── Input material ──

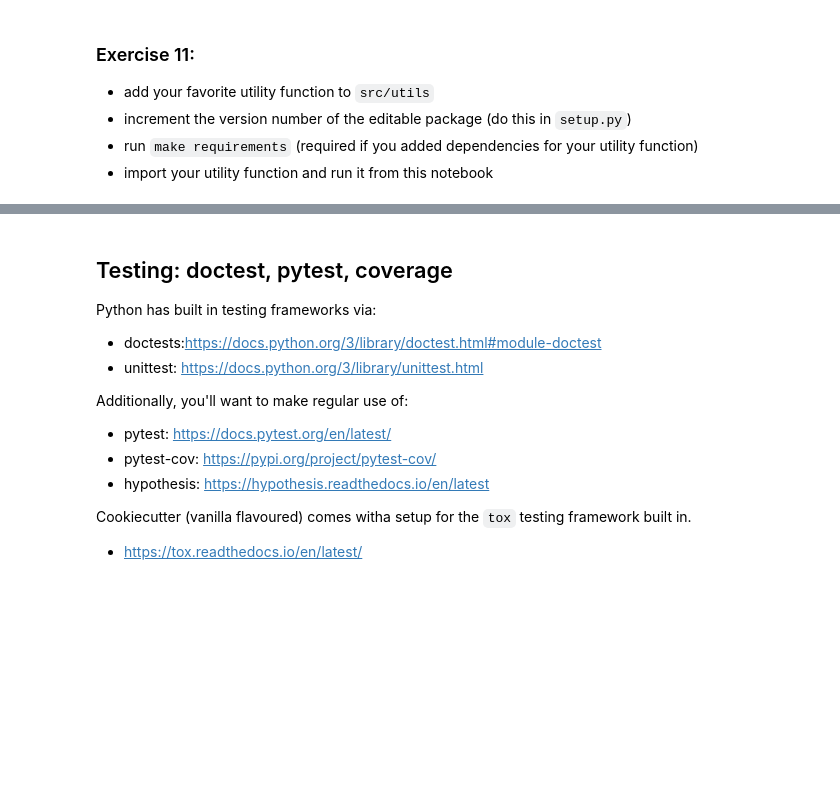
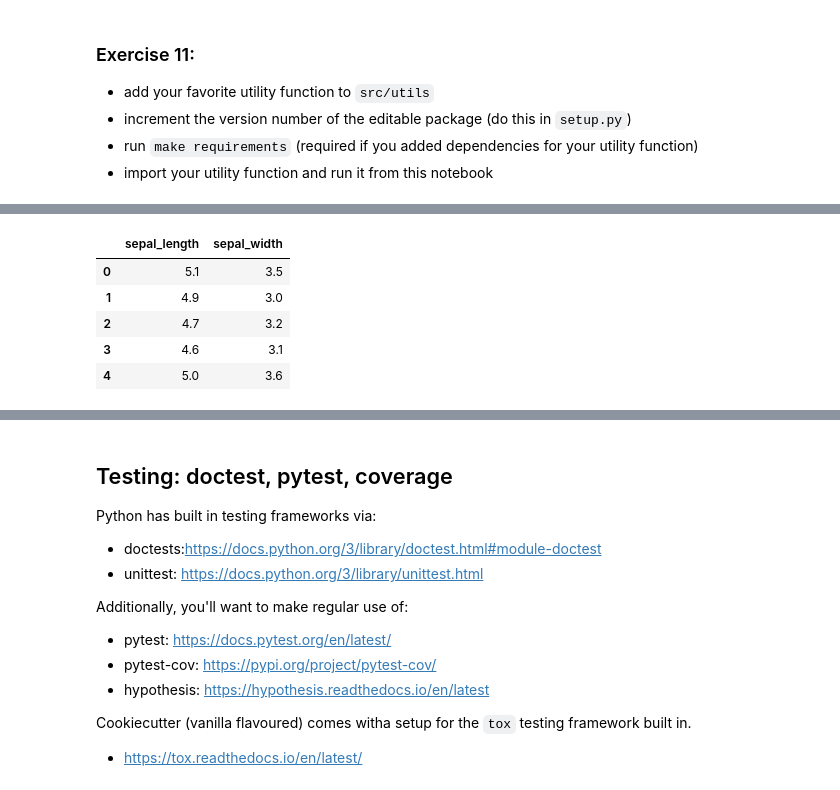
Before and after one commit to haugstve/bus_number_tutorial, a Jupyter notebook: notebooks/10-reproducible-environment.ipynb, the cells around one changed output, grey strips where cells are left out. Saved outputs shown, nothing was run; the diff lists cells and outputs as text; code cells hidden in the pictures; blank space fills up the shorter version.

```diff
--- a/notebooks/10-reproducible-environment.ipynb
+++ b/notebooks/10-reproducible-environment.ipynb
@@ -478,0 +548,10 @@ For an obscene amount of detail on this concept, see https://semver.org/
+# %%
+(iris.select('sepal_length','sepal_width')
+     .head())
+# %% [output]
+|  | sepal_length | sepal_width |
+| 0 | 5.1 | 3.5 |
+| 1 | 4.9 | 3.0 |
+| 2 | 4.7 | 3.2 |
+| 3 | 4.6 | 3.1 |
+| 4 | 5.0 | 3.6 |
```
Also changed, not shown: parts of 21 cells of this notebook.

───

## [Goal of the exercise]
Return every record above exactly as written, but drop the pictures.

## [Exercise answer]
Before and after one commit to haugstve/bus_number_tutorial, a Jupyter notebook: notebooks/10-reproducible-environment.ipynb, the cells around one changed output, grey strips where cells are left out. Saved outputs shown, nothing was run; the diff lists cells and outputs as text; code cells hidden in the pictures; blank space fills up the shorter version.

```diff
--- a/notebooks/10-reproducible-environment.ipynb
+++ b/notebooks/10-reproducible-environment.ipynb
@@ -478,0 +548,10 @@ For an obscene amount of detail on this concept, see https://semver.org/
+# %%
+(iris.select('sepal_length','sepal_width')
+     .head())
+# %% [output]
+|  | sepal_length | sepal_width |
+| 0 | 5.1 | 3.5 |
+| 1 | 4.9 | 3.0 |
+| 2 | 4.7 | 3.2 |
+| 3 | 4.6 | 3.1 |
+| 4 | 5.0 | 3.6 |
```
Also changed, not shown: parts of 21 cells of this notebook.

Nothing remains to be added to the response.